How our trips are funded
For now, our projects are primarily funded by the participants. This allows CoDA to provide design expertise and collaborative solutions at no expense to the communities we work with.
However we are always looking for supporting partners! Have you got an idea for a project? Would you like to put something together for a group? We’ve got lots of ideas.
Who we are
CoDesign Abroad (CoDA) was founded in 2016 is dedicated to connecting creatives and participants with social enterprises abroad.
Kirsten White, the driving force behind CoDA, has been an active member of Canada’s design community for almost three decades. As an industrial designer, she creates practical and thoughtful product designs. Her furniture is found at some of the world’s most prestigious spaces, including London’s Canary Wharf and the J. Paul Getty Museum in Los Angeles. During the past decade, Kirsten has travelled professionally to Indonesia, Peru, and China to explore how to combine the world of mass-produced design and the work of individual makers and craftspeople to offer better, more sustainable products and careers. Since 2004, she has taught at OCAD University and Sheridan College in Toronto Canada. Kirsten’s experience in teaching, facilitation and design thinking leadership in combination with her practical skills, helps guide those she works with towards tangible outcomes. When not sharing her passion for design, she can be found gallivanting across the globe with her family.
Steve Brearton is a Toronto writer who began working as a journalist at Maclean’s magazine and later chose to pursue a career as a freelance magazine writer. Since then, he has been a contributing writer for Toronto Life, Chatelaine, Today’s Parent, Spacing magazine and Report on Business magazine, among others, and has written columns, features and shorter items for many, many more publications.
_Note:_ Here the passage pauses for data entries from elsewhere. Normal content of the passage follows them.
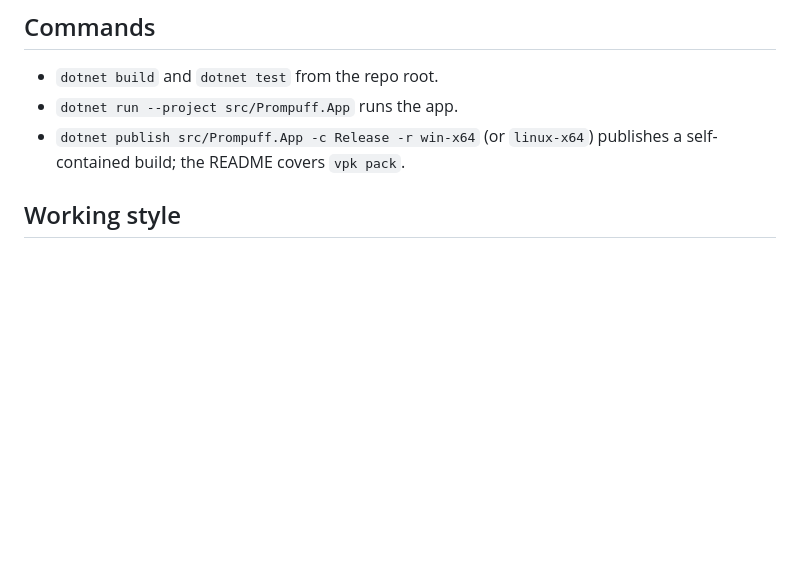
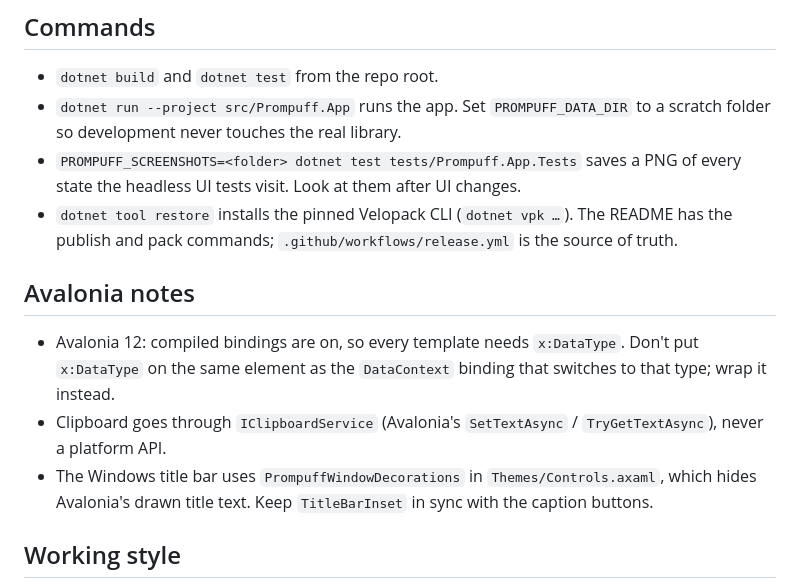
Before and after one commit to hazeliscoding/prompuff, a Markdown page: AGENTS.md, the part around the change. Rendered like a GitHub page; blank space fills up the shorter version.

Commit message:
docs(agents): add dev commands and Avalonia 12 notes

```diff
--- a/AGENTS.md
+++ b/AGENTS.md
@@ -46,8 +46,15 @@ These are the working rules for agents in this repo. Prompuff is a local-first d
 ## Commands
 
 - `dotnet build` and `dotnet test` from the repo root.
-- `dotnet run --project src/Prompuff.App` runs the app.
-- `dotnet publish src/Prompuff.App -c Release -r win-x64` (or `linux-x64`) publishes a self-contained build; the README covers `vpk pack`.
+- `dotnet run --project src/Prompuff.App` runs the app. Set `PROMPUFF_DATA_DIR` to a scratch folder so development never touches the real library.
+- `PROMPUFF_SCREENSHOTS=<folder> dotnet test tests/Prompuff.App.Tests` saves a PNG of every state the headless UI tests visit. Look at them after UI changes.
+- `dotnet tool restore` installs the pinned Velopack CLI (`dotnet vpk …`). The README has the publish and pack commands; `.github/workflows/release.yml` is the source of truth.
+
+## Avalonia notes
+
+- Avalonia 12: compiled bindings are on, so every template needs `x:DataType`. Don't put `x:DataType` on the same element as the `DataContext` binding that switches to that type; wrap it instead.
+- Clipboard goes through `IClipboardService` (Avalonia's `SetTextAsync` / `TryGetTextAsync`), never a platform API.
+- The Windows title bar uses `PrompuffWindowDecorations` in `Themes/Controls.axaml`, which hides Avalonia's drawn title text. Keep `TitleBarInset` in sync with the caption buttons.
 
 ## Working style
 
```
He has been nominated for 15 National Magazine awards, winning three gold and two silver awards, and finds time to work as a policy and communications specialist at the Catherine Donnelly Foundation.
Connie Chisholm has extensive teaching experience in the fields of designing and making, having taught at Sheridan College’s furniture program for ten years and more recently, the industrial Design program at OCAD University. Connie is also the principal of Codesign, a social enterprise that brings post-secondary design students together with Canadian communities to work on projects of mutual benefit at a local level. Connie has travelled extensively in North America, Australia, Europe and West Africa, which included a six-month placement volunteering in a small rural village in The Gambia.
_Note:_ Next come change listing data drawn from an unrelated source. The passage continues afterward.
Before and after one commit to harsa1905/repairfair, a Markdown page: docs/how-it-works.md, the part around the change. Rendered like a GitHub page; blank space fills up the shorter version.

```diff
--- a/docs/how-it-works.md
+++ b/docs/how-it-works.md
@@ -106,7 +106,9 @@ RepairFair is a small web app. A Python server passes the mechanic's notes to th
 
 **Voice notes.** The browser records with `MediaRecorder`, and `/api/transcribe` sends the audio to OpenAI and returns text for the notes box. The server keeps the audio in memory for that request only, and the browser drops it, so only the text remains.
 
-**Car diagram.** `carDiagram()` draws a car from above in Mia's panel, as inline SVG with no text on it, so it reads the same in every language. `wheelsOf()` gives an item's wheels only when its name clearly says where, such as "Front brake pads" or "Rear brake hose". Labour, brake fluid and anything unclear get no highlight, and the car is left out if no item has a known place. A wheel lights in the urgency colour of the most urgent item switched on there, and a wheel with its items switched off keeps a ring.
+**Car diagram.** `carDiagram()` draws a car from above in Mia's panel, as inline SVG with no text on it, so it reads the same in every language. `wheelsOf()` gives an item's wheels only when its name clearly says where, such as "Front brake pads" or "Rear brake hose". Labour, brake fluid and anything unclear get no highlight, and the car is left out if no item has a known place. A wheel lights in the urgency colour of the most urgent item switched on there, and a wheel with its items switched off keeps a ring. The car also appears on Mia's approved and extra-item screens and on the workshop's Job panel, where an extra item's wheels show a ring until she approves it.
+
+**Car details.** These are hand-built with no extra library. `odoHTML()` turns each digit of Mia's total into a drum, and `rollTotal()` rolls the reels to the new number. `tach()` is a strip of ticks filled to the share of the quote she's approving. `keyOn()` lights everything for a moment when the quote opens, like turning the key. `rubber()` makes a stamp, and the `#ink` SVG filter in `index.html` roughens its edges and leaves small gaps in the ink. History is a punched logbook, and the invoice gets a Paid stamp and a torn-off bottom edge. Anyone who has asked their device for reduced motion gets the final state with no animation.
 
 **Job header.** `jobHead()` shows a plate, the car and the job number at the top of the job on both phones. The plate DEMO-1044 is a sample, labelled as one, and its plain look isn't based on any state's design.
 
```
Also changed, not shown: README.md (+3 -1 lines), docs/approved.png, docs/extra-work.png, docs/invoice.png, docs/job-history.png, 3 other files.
Ben Durrell is a designer and an educator. His work—rooted in contemporary, conceptual design—remains accessible, playful, and often appears as furniture. Ben designed and produced exhibits at the Boston Children’s Museum and led the 3-D design studio at Artists for Humanity, where he also taught and mentored youth. He is an instructor at the Massachusetts College of Art and Design and a visiting critic at Wentworth Institute of Technology. His diverse body of work includes custom furniture, exhibition design, institutional and corporate furnishings, product design and development, and countless impromptu playthings for his and his friends’ children.
Dylan Horvath is Founder & Chief Product Officer at Cortex Design in Toronto. A co-inventor on 11 utility patents (and counting), Dylan was recognized with a Bold Epic Innovator X-Prize among other awards. His work has appeared in Popular Science, The Huffington Post, The Globe and Mail, Forbes, and Canadian Business’s Fastest Growing Companies. He is a board member and Director of Industrial Relations for the Association for Industrial Designers of Ontario (ACIDO) and a regular speaker at events where he advocates for the power of design to expand human capability. Dylan holds a degree in Systems Design Engineering from the University of Waterloo.